Stored entries

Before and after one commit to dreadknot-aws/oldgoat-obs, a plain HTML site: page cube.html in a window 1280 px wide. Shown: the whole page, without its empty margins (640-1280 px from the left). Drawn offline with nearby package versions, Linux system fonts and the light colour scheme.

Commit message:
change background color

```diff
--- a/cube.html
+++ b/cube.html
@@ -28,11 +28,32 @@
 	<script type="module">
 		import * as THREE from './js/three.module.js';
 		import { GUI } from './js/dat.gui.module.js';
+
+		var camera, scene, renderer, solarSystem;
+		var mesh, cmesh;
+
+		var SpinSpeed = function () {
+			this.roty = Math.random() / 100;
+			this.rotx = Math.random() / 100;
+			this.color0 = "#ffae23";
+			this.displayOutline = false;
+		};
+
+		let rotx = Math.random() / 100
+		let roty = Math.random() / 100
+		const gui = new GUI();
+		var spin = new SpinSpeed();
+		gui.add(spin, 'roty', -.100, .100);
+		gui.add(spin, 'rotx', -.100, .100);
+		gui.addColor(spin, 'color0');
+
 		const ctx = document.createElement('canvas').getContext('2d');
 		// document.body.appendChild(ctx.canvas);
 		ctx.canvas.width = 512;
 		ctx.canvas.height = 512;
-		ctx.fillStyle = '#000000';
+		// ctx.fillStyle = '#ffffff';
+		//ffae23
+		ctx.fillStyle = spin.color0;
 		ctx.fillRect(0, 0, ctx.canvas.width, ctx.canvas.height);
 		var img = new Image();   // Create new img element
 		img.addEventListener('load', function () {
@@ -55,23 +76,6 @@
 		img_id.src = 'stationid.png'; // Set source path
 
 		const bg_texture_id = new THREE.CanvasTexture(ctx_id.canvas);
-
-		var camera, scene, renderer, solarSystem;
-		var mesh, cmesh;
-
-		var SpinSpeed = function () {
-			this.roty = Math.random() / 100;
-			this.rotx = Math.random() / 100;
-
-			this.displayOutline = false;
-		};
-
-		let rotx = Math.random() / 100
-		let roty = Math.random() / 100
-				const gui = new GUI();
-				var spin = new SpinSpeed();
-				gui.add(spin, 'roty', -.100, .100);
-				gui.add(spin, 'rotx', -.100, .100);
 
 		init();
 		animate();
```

# Your assignment
Working through the records, copy each line in which the word "canvas" appears.

# Result of the task
 		const ctx = document.createElement('canvas').getContext('2d');
 		// document.body.appendChild(ctx.canvas);
 		ctx.canvas.width = 512;
 		ctx.canvas.height = 512;
 		ctx.fillRect(0, 0, ctx.canvas.width, ctx.canvas.height);
 		const bg_texture_id = new THREE.CanvasTexture(ctx_id.canvas);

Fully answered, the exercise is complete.